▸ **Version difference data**

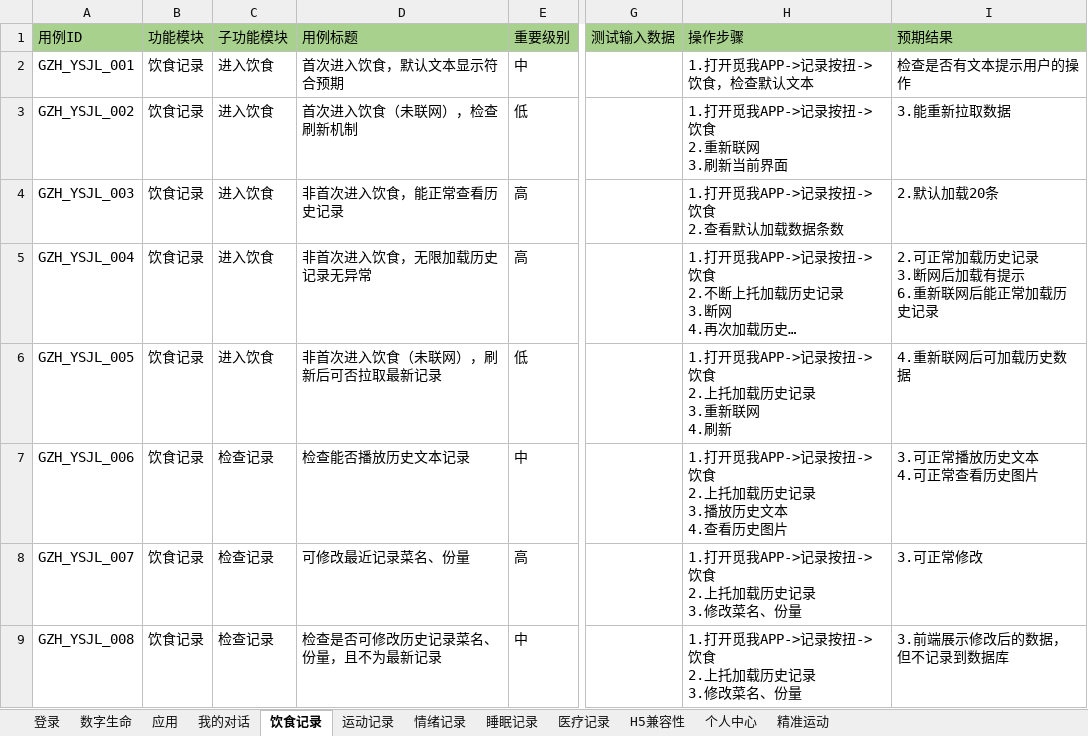
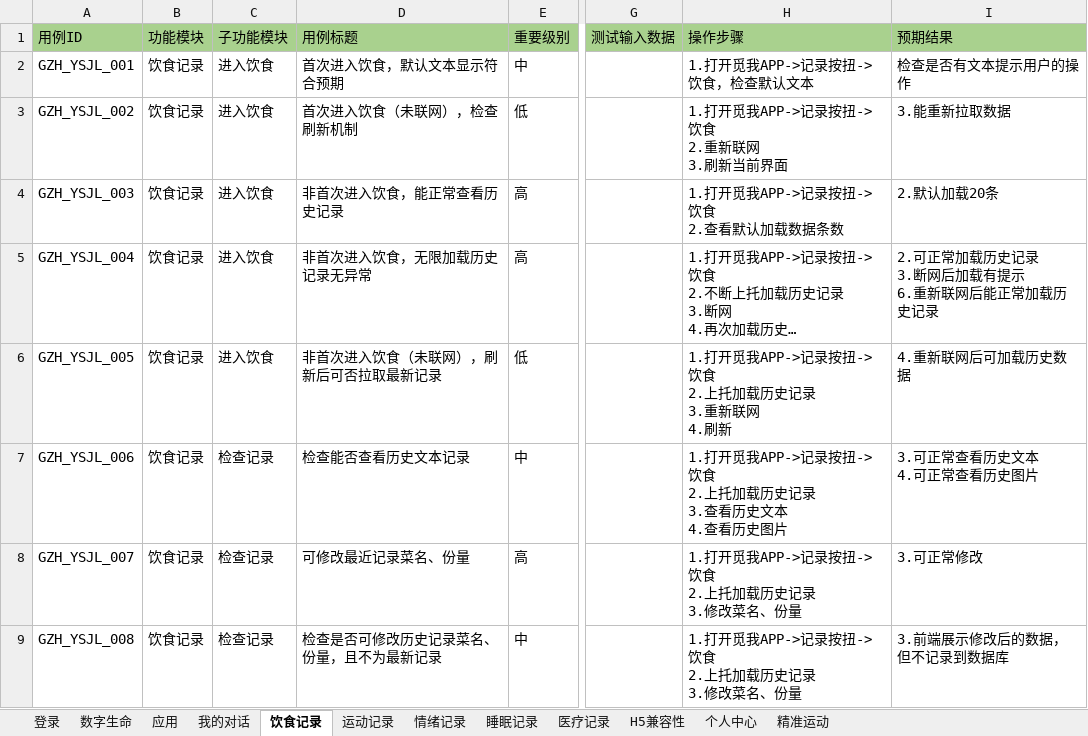
Before and after one commit to sunnypenghushang/icarbonxtestcase, an Excel workbook: 觅我2.0改版测试用例-v1.1.xlsx, sheet 饮食记录, drawn as a sheet; only a part is shown, gaps mark what is left out; long unchanged cells end in …; values as stored, in another font and other column widths than the file's, no borders; ↵ is a line break in a cell; the diff names each change by its address in the sheet, - before the commit and + after, or states it on an @@ line.

```diff
--- a/觅我2.0改版测试用例-v1.1.xlsx (sheet 饮食记录)
+++ b/觅我2.0改版测试用例-v1.1.xlsx (sheet 饮食记录)
-D7: 检查能否播放历史文本记录
+D7: 检查能否查看历史文本记录
-H7: …记录 ↵ 3.播放历史文本…
+H7: …记录 ↵ 3.查看历史文本…
-I7: 3.可正常播放历史文本 ↵ 4.可正常查看历史图片
+I7: 3.可正常查看历史文本 ↵ 4.可正常查看历史图片
```
Also changed, not shown: sheet 个人中心.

▸ **EXERCISE OBJECTIVE**
Return all of the entries word for word, but omit the pictures.

▸ **YOUR SOLUTION**
Before and after one commit to sunnypenghushang/icarbonxtestcase, an Excel workbook: 觅我2.0改版测试用例-v1.1.xlsx, sheet 饮食记录, drawn as a sheet; only a part is shown, gaps mark what is left out; long unchanged cells end in …; values as stored, in another font and other column widths than the file's, no borders; ↵ is a line break in a cell; the diff names each change by its address in the sheet, - before the commit and + after, or states it on an @@ line.

```diff
--- a/觅我2.0改版测试用例-v1.1.xlsx (sheet 饮食记录)
+++ b/觅我2.0改版测试用例-v1.1.xlsx (sheet 饮食记录)
-D7: 检查能否播放历史文本记录
+D7: 检查能否查看历史文本记录
-H7: …记录 ↵ 3.播放历史文本…
+H7: …记录 ↵ 3.查看历史文本…
-I7: 3.可正常播放历史文本 ↵ 4.可正常查看历史图片
+I7: 3.可正常查看历史文本 ↵ 4.可正常查看历史图片
```
Also changed, not shown: sheet 个人中心.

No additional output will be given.